Personally I don’t believe that I have NO POWER. Instead I have less power than the average healthy person. There are things that I can do to help manage my disease. OK, so I know I don’t have all control (100% control) and I believe that it’s not a case of having no control (0% control), so I’m somewhere in the middle – between 1% and 99% control over my depression. Wherever I fall on that spectrum I am compelled by my Higher Power to act. My Higher Power has given me the authority and capacity to act and attempt to influence and manage my disease of depression. I may wish and yearn for 99% control over my disease of depression but wherever I am I must act. I need to get out of my familiar zone (I don’t call it a comfort zone as it is NOT comfortable), and take action.
That action could be as miniscule as bringing the dirty dishes to the sink (washing may take another burst of commitment and action), or it could be as major as cleaning out and organizing the garage. I have it within my power to take my dog for a 20 minute walk. I may not have it in me today to go on a 45 minute walk, but I can do the 20 minutes and work towards improving my mood. Progress, not perfection.
If the love of your life was sick and in bed, wouldn’t you feed them? Wouldn’t you bring them tissues? Show yourself the same compassion and commitment! You are worthy of action and of love. Love is not a feeling, it is a choice and an action. Have the courage to choose to love yourself and put that choice into action. You are worth it!
Yours in recovery, Bill R
“Change is risky and some folks don’t want to live with risk – they want life to be completely predictable. But with predictability, you pay the price of hopelessness. Hope can exist only when there is uncertainty. You never want anything to change. You want it to be completely under your control.”
I certainly agree with the belief that change is risky. I know how change effects our daily lives and daily routine. We are creatures of habit and move along in our life like a train on railroad tracks. There is never any veering off these tracks as doing so will create a disaster. We need to know what exactly is to happen if we change gears and try something new. Uncomfortableness is the outcome for this approach to life. But surprisingly, this is the way we like it. We want everything to be nailed down so to speak, where we are in total control. Control seems to be a definite issue for many of us.
“People won’t change until they have some assurance that when they do change they will be completely happy. They want to have someone promise them that if they decide to change, they will have no more problems and will be happy. Dorothy Rowe says “This request is based on two assumptions,namely: 1. Anyone who hasn’t got my problems has no problems at all (therefore, when my present problems disappear I shall have no problems); 2. Happiness is total certainty (therefore, unless I know exactly what is going to happen, I cannot be happy).” Again, the issue of control raises its ugly head. Source: Depressed Anonymous, 3rd edition (2011) Depressed Anonymous Publications. Page 74.

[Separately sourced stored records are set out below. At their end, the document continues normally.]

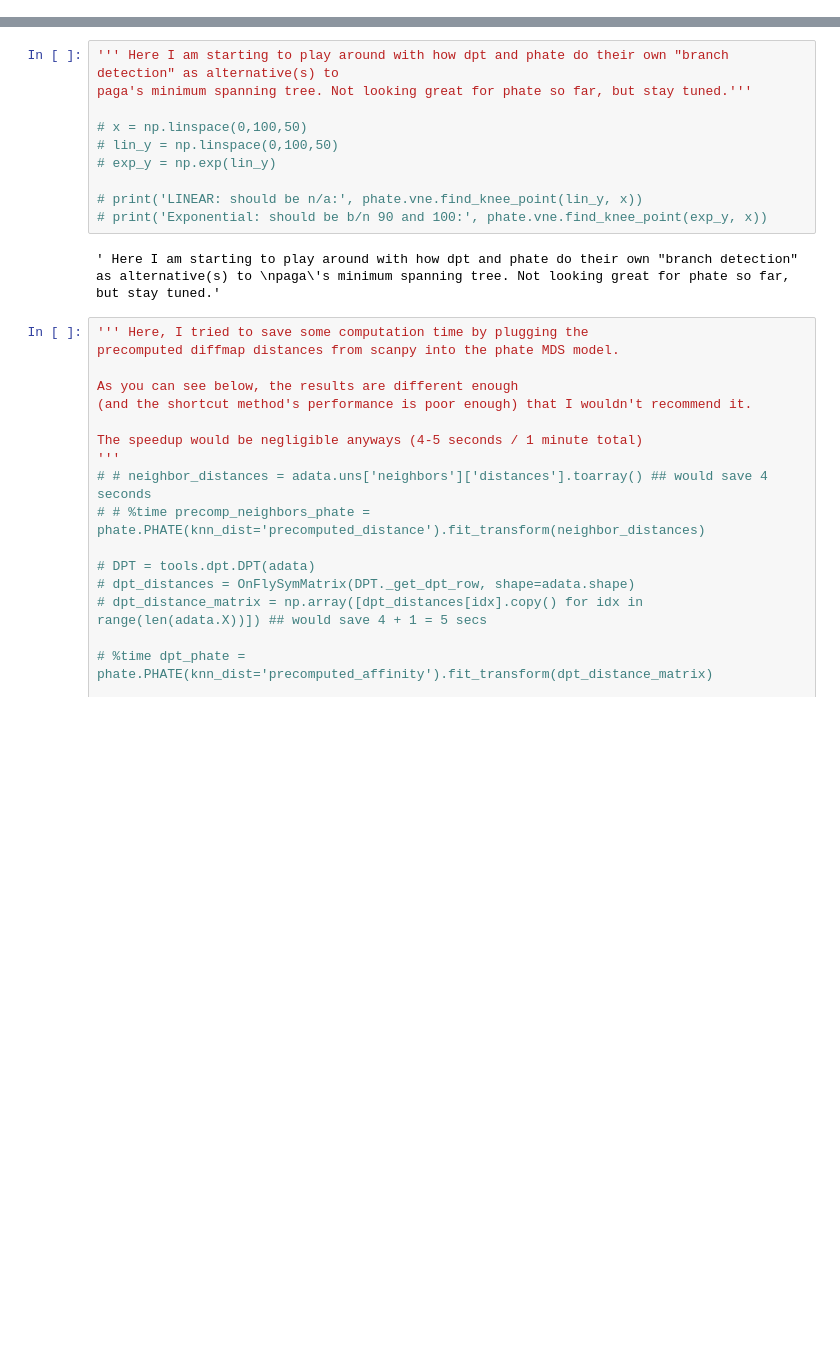
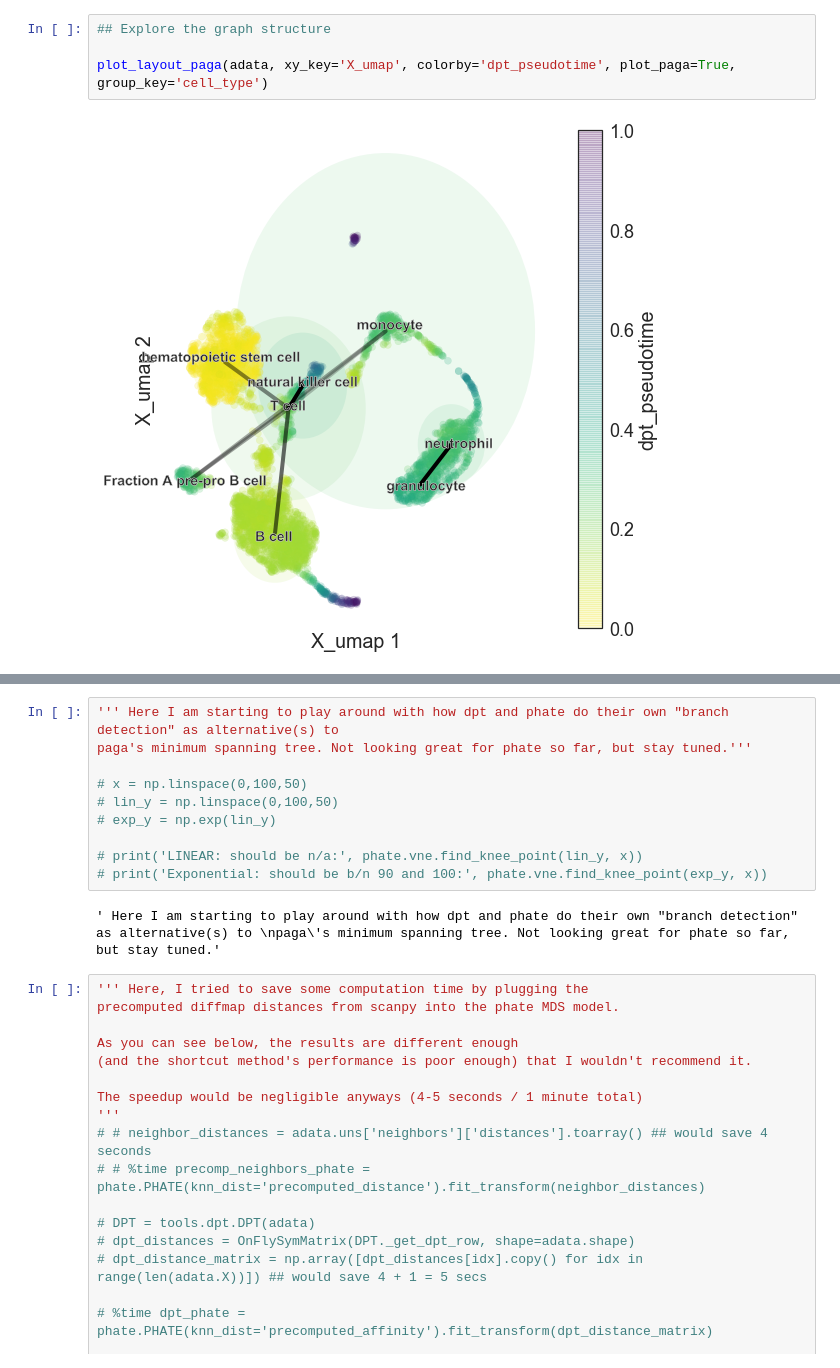
Before and after one commit to chanzuckerberg/cellxgene-compbio-methods, a Jupyter notebook: tabula-muris/bone-marrow-scanpy-trajectory.ipynb, the cells around one changed output, grey strips where cells are left out. Saved outputs shown, nothing was run; the diff lists cells and outputs as text; blank space fills up the shorter version.

```diff
--- a/tabula-muris/bone-marrow-scanpy-trajectory.ipynb
+++ b/tabula-muris/bone-marrow-scanpy-trajectory.ipynb
@@ -250,3 +274,9 @@ plot_layout_paga(adata, xy_key='X_phate', group_key='cell_type', colorby='dpt_ps
+# %%
+## Explore the graph structure
+
+plot_layout_paga(adata, xy_key='X_umap', colorby='dpt_pseudotime', plot_paga=True, group_key='cell_type')
+# %% [output]
+[figure, added]
 # %%
 def plot_chord_diagram(adata, group_key, threshold = 0.1):
     groups = sorted(list(adata.obs[group_key].cat.categories),
```
Also changed, not shown: parts of 12 cells of this notebook.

When depressing ourselves we tend to want to isolate and avoid all those environments, people, places and things that make me feel uncomfortable and where I want to run away.
“Just the feeling that we want to withdraw from everyone is a warning signal that we need to get to a meeting, talk to a friend and get moving. It is our effort to face the risk of living with the unpredictable that will free us from saddening ourselves. Depressed Anonymous is not the place to have people feel sorry for you. Depressed Anonymous is a spiritual program where you will find people like yourself, honestly, openly and willingly dealing with their character defects and gradually admitting that they will have to change their lives and lifestyle if they are going to be whole and a honest human being. The decision is yours. You make the choice! The Twelve Steps and your own personal story can now be shared with others and can help them on their own life journey.” Depressed Anonymous, 3rd edition (2011) Depressed Anonymous Publications. Page 108.
We want to take the risk by facing ourselves and fears on a daily basis. Sharing in our Depressed Anonymous group will help us, amid a friendly fellowship, taking a risk and telling others who we are. You will be thankful that you did.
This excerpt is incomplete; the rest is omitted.